Thus, the specification filed with the PCT application should include as much description of alternatives as possible. Use of generic language of varying scope is important. The attitude of your patent attorney should be one of anticipating and expecting the need for amendments two to four years after the PCT application is filed.

10 February 2012

Patent Troll Struck Down

Here's a story from Wired that readers might find interesting. The anti-software patent crowd will probably be cooing with delight, not to mention those suffering from troll-paranoia. Of course, that's not to say that there is anything wrong with the decision. I am sure a Texas Jury would have no problems interpreting a software patent...

But the reason that this article captured my attention was that it so clearly illustrates how inaccurate public perception can be. The article is entitled "Texas Jury Strikes Down Patent Troll's Claim to Own the Interactive Web". But one of the independent claims defining the invention reads as follows:

 A method for running an application program in a computer network environment, comprising:
 providing at least one client workstation and one network server coupled to said network environment, wherein said network environment is a distributed hypermedia environment;
executing, at said client workstation, a browser application, that parses a first distributed hypermedia document to identify text formats included in said distributed hypermedia document and for responding to predetermined text formats to initiate processing specified by said text formats; utilizing said browser to display, on said client workstation, at least a portion of a first hypermedia document received over said network from said server, wherein the portion of said first hypermedia document is displayed within a first browser-controlled window on said client workstation, wherein said first distributed hypermedia document includes an embed text format, located at a first location in said first distributed hypermedia document, that specifies the location of at least a portion of an object external to the first distributed hypermedia document, wherein said object has type information associated with it utilized by said browser to identify and locate an executable application external to the first distributed hypermedia document, and wherein said embed text format is parsed by said browser to automatically invoke said executable application to execute on said client workstation in order to display said object and enable interactive processing of said object within a display area created at said first location within the portion of said first distributed hypermedia document being displayed in said first browser-controlled window.
Interesting how Wired appears to think that the above passage is the same as providing an Interactive Web. If only patent practice were that simple. Perhaps I'm being pedantic or even silly, but people reading Wired are voters and voters drive decisions.

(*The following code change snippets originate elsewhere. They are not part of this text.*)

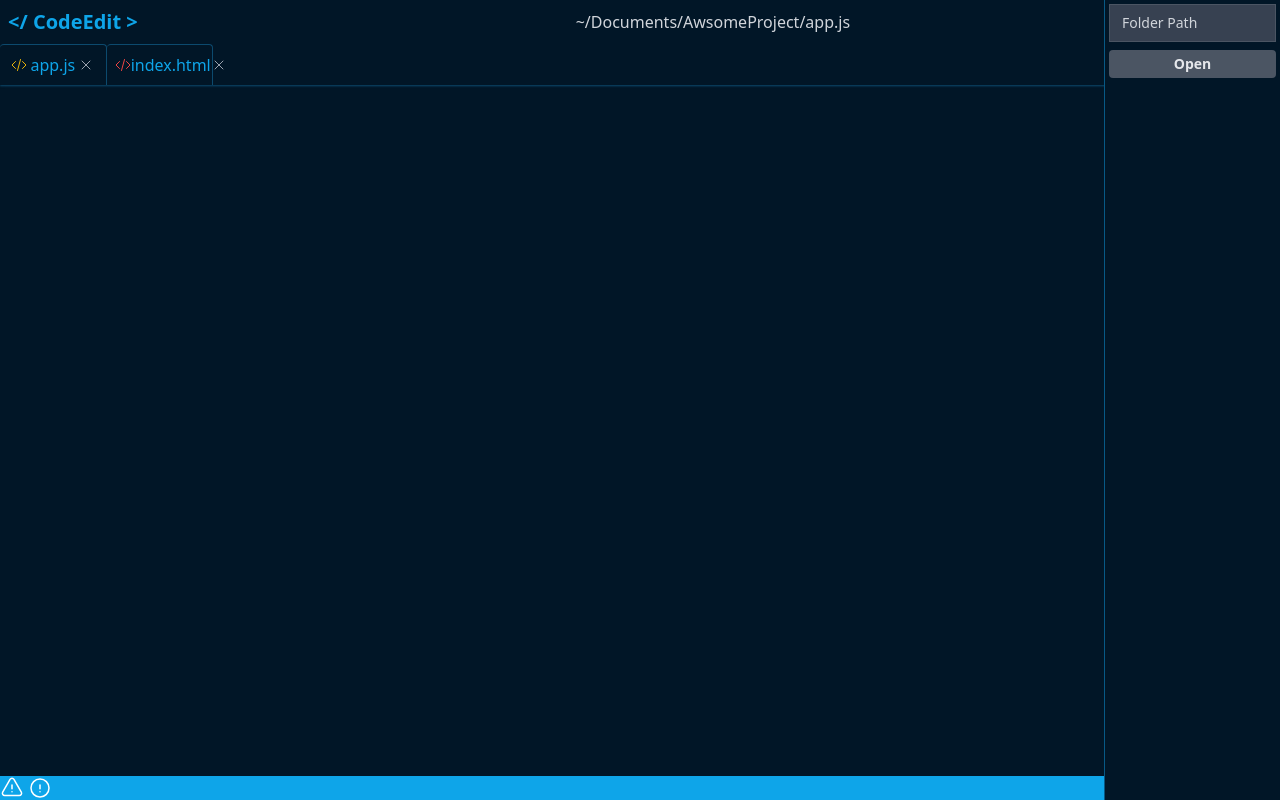
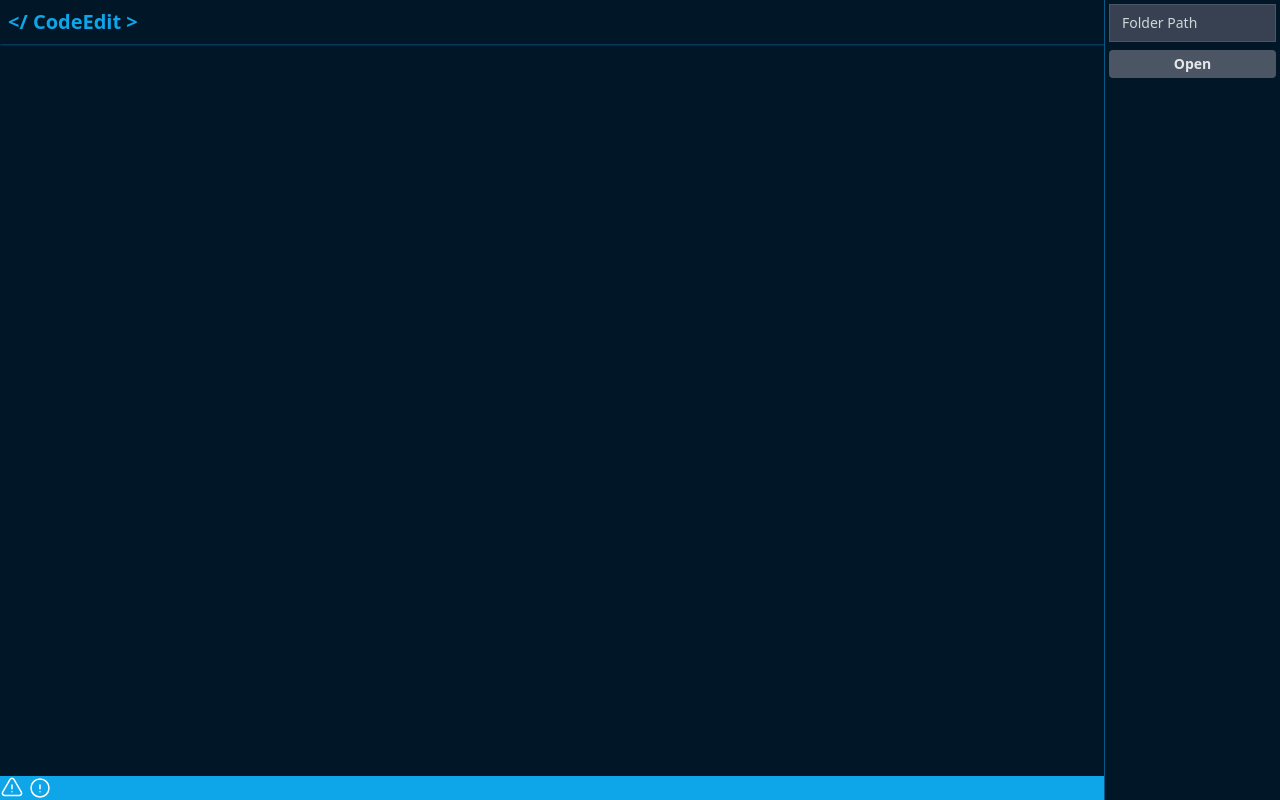
Before and after one commit to OthDr/Codedit, a React (Vite) app: page /file in a window 1280 px wide. Built offline with nearby package versions, Linux system fonts and the light colour scheme.

Commit message:
feat: display file name, icon and folder

```diff
--- a/src/components/main/inc/TopBar.jsx
+++ b/src/components/main/inc/TopBar.jsx
@@ -1,6 +1,7 @@
-import React from 'react';
+import { useState } from 'react';
+import { TiDocument } from 'react-icons/ti';
 
-const TopBar = () => {
+const TopBar = (props) => {
   return (
     <nav className="w-full shadow-sm shadow-sky-900 mb-2">
       <div className="flex items-center">
@@ -10,14 +11,18 @@ const TopBar = () => {
         </h1>
         {/* Project Directory Section */}
         <div className="flex-auto text-gray-300 flex justify-center">
-          <span>~/Documents/AwsomeProject/app.js</span>
+          <span>
+            {props.folderPath ? `${props.folderPath}/${props.fileName}` : ''}
+          </span>
         </div>
       </div>
 
       {/* Opened Files Section */}
+      {props.fileName ? (
         <div className="flex justify-start items-center">
-        <div className="flex justify-evenly items-center w-1/12 p-2 border-t border-r border-sky-900 rounded-t">
-          <span>
+          <div className="flex justify-evenly items-center p-2 border-t border-r border-sky-900 rounded-t">
+            {props.fileExtension === '.js' ? (
+              <span className="p-2">
                 <svg
                   xmlns="http://www.w3.org/2000/svg"
                   fill="none"
@@ -33,43 +38,11 @@ const TopBar = () => {
                   />
                 </svg>
               </span>
-          <span className="text-sky-500 stroke-1">app.js</span>
-          <span>
-            <svg
-              xmlns="http://www.w3.org/2000/svg"
-              fill="none"
-              viewBox="0 0 24 24"
-              strokeWidth={1.5}
-              stroke="currentColor"
-              className="w-4 h-4 text-gray-400"
-            >
-              <path
-                strokeLinecap="round"
-                strokeLinejoin="round"
-                d="M6 18L18 6M6 6l12 12"
-              />
-            </svg>
-          </span>
-        </div>
-        <div className="flex justify-evenly items-center w-1/12 p-2 border-t border-r border-sky-900 rounded-t">
-          <span>
-            <svg
-              xmlns="http://www.w3.org/2000/svg"
-              fill="none"
-              viewBox="0 0 24 24"
-              strokeWidth={1.5}
-              stroke="currentColor"
-              className="w-4 h-4 text-red-500"
-            >
-              <path
-                strokeLinecap="round"
-                strokeLinejoin="round"
-                d="M17.25 6.75L22.5 12l-5.25 5.25m-10.5 0L1.5 12l5.25-5.25m7.5-3l-4.5 16.5"
-              />
-            </svg>
-          </span>
-          <span className="text-sky-500">index.html</span>
-          <span>
+            ) : (
+              <TiDocument className="p-2 text-gray-500" size={40} />
+            )}
+            <span className="text-sky-500 py-1 px-2">{props.fileName}</span>
+            <span className="p-2">
               <svg
                 xmlns="http://www.w3.org/2000/svg"
                 fill="none"
@@ -87,6 +60,9 @@ const TopBar = () => {
             </span>
           </div>
         </div>
+      ) : (
+        ''
+      )}
     </nav>
   );
 };
```
Lines whose indentation alone changed are shown as unchanged.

Also, the diagram used by Wired (see above) is actually a diagram of the prior art. That means that it does not actually form part of the invention and is just provided by way of background. So for Wired to hint that the diagram represents the cover that Eolas was trying to achieve, then hopefully it is doing so out of ignorance. Anything else would be dishonest.

There's a lot of hullabaloo about patent trolls. Frankly, I don't get it. Improve the examination process and half the battle is won.

OK, rant over. My main point is that the interpretation of patents is highly complex and to reduce the above claim into two words is disingenuous at best. I won't even start with juries...